BEGIN Entries shown

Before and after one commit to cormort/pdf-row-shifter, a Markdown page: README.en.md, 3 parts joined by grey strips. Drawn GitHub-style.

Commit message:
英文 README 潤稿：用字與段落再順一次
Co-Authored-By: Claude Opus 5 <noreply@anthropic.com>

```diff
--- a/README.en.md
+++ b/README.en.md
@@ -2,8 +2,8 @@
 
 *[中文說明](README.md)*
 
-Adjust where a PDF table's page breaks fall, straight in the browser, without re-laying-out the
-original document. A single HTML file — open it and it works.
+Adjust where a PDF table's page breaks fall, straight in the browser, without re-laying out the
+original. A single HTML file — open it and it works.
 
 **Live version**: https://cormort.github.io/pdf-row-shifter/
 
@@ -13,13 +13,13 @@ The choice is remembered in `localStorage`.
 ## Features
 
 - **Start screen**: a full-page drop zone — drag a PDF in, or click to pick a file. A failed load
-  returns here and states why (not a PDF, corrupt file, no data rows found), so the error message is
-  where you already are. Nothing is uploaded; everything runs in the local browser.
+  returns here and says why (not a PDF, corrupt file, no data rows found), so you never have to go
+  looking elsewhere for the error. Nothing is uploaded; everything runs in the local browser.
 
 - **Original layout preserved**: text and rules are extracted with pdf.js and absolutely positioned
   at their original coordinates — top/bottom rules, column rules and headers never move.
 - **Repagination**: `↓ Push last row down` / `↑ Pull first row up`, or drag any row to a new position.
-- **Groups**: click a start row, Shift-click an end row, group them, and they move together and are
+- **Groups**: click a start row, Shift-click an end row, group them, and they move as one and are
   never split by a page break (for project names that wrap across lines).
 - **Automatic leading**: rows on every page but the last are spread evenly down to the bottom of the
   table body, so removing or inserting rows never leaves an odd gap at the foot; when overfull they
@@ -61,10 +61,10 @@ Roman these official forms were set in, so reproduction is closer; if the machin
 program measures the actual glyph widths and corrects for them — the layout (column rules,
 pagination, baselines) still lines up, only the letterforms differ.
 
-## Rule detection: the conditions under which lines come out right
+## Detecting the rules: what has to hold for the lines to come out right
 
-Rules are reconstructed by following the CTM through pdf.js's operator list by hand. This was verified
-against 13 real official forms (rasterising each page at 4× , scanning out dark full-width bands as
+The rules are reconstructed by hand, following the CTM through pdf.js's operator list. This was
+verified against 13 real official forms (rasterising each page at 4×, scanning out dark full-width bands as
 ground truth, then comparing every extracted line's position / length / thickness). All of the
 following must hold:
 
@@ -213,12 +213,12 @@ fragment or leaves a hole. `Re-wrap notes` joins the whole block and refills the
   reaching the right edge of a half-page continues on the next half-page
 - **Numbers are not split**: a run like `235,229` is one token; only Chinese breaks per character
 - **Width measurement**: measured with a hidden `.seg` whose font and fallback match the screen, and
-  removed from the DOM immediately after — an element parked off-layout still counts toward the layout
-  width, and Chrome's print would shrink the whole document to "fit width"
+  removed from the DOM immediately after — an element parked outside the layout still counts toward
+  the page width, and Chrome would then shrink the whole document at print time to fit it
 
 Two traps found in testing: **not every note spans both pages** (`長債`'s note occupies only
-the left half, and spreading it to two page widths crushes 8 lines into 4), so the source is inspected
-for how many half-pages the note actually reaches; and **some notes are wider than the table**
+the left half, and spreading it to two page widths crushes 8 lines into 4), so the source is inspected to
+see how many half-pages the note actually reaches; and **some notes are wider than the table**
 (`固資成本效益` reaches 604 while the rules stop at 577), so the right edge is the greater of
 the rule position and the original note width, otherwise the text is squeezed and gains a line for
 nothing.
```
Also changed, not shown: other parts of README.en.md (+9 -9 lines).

END Entries shown

— Your assignment —
Copy every line above without changes.

— Task answer —
Before and after one commit to cormort/pdf-row-shifter, a Markdown page: README.en.md, 3 parts joined by grey strips. Drawn GitHub-style.

Commit message:
英文 README 潤稿：用字與段落再順一次
Co-Authored-By: Claude Opus 5 <noreply@anthropic.com>

```diff
--- a/README.en.md
+++ b/README.en.md
@@ -2,8 +2,8 @@
 
 *[中文說明](README.md)*
 
-Adjust where a PDF table's page breaks fall, straight in the browser, without re-laying-out the
-original document. A single HTML file — open it and it works.
+Adjust where a PDF table's page breaks fall, straight in the browser, without re-laying out the
+original. A single HTML file — open it and it works.
 
 **Live version**: https://cormort.github.io/pdf-row-shifter/
 
@@ -13,13 +13,13 @@ The choice is remembered in `localStorage`.
 ## Features
 
 - **Start screen**: a full-page drop zone — drag a PDF in, or click to pick a file. A failed load
-  returns here and states why (not a PDF, corrupt file, no data rows found), so the error message is
-  where you already are. Nothing is uploaded; everything runs in the local browser.
+  returns here and says why (not a PDF, corrupt file, no data rows found), so you never have to go
+  looking elsewhere for the error. Nothing is uploaded; everything runs in the local browser.
 
 - **Original layout preserved**: text and rules are extracted with pdf.js and absolutely positioned
   at their original coordinates — top/bottom rules, column rules and headers never move.
 - **Repagination**: `↓ Push last row down` / `↑ Pull first row up`, or drag any row to a new position.
-- **Groups**: click a start row, Shift-click an end row, group them, and they move together and are
+- **Groups**: click a start row, Shift-click an end row, group them, and they move as one and are
   never split by a page break (for project names that wrap across lines).
 - **Automatic leading**: rows on every page but the last are spread evenly down to the bottom of the
   table body, so removing or inserting rows never leaves an odd gap at the foot; when overfull they
@@ -61,10 +61,10 @@ Roman these official forms were set in, so reproduction is closer; if the machin
 program measures the actual glyph widths and corrects for them — the layout (column rules,
 pagination, baselines) still lines up, only the letterforms differ.
 
-## Rule detection: the conditions under which lines come out right
+## Detecting the rules: what has to hold for the lines to come out right
 
-Rules are reconstructed by following the CTM through pdf.js's operator list by hand. This was verified
-against 13 real official forms (rasterising each page at 4× , scanning out dark full-width bands as
+The rules are reconstructed by hand, following the CTM through pdf.js's operator list. This was
+verified against 13 real official forms (rasterising each page at 4×, scanning out dark full-width bands as
 ground truth, then comparing every extracted line's position / length / thickness). All of the
 following must hold:
 
@@ -213,12 +213,12 @@ fragment or leaves a hole. `Re-wrap notes` joins the whole block and refills the
   reaching the right edge of a half-page continues on the next half-page
 - **Numbers are not split**: a run like `235,229` is one token; only Chinese breaks per character
 - **Width measurement**: measured with a hidden `.seg` whose font and fallback match the screen, and
-  removed from the DOM immediately after — an element parked off-layout still counts toward the layout
-  width, and Chrome's print would shrink the whole document to "fit width"
+  removed from the DOM immediately after — an element parked outside the layout still counts toward
+  the page width, and Chrome would then shrink the whole document at print time to fit it
 
 Two traps found in testing: **not every note spans both pages** (`長債`'s note occupies only
-the left half, and spreading it to two page widths crushes 8 lines into 4), so the source is inspected
-for how many half-pages the note actually reaches; and **some notes are wider than the table**
+the left half, and spreading it to two page widths crushes 8 lines into 4), so the source is inspected to
+see how many half-pages the note actually reaches; and **some notes are wider than the table**
 (`固資成本效益` reaches 604 while the rules stop at 577), so the right edge is the greater of
 the rule position and the original note width, otherwise the text is squeezed and gains a line for
 nothing.
```
Also changed, not shown: other parts of README.en.md (+9 -9 lines).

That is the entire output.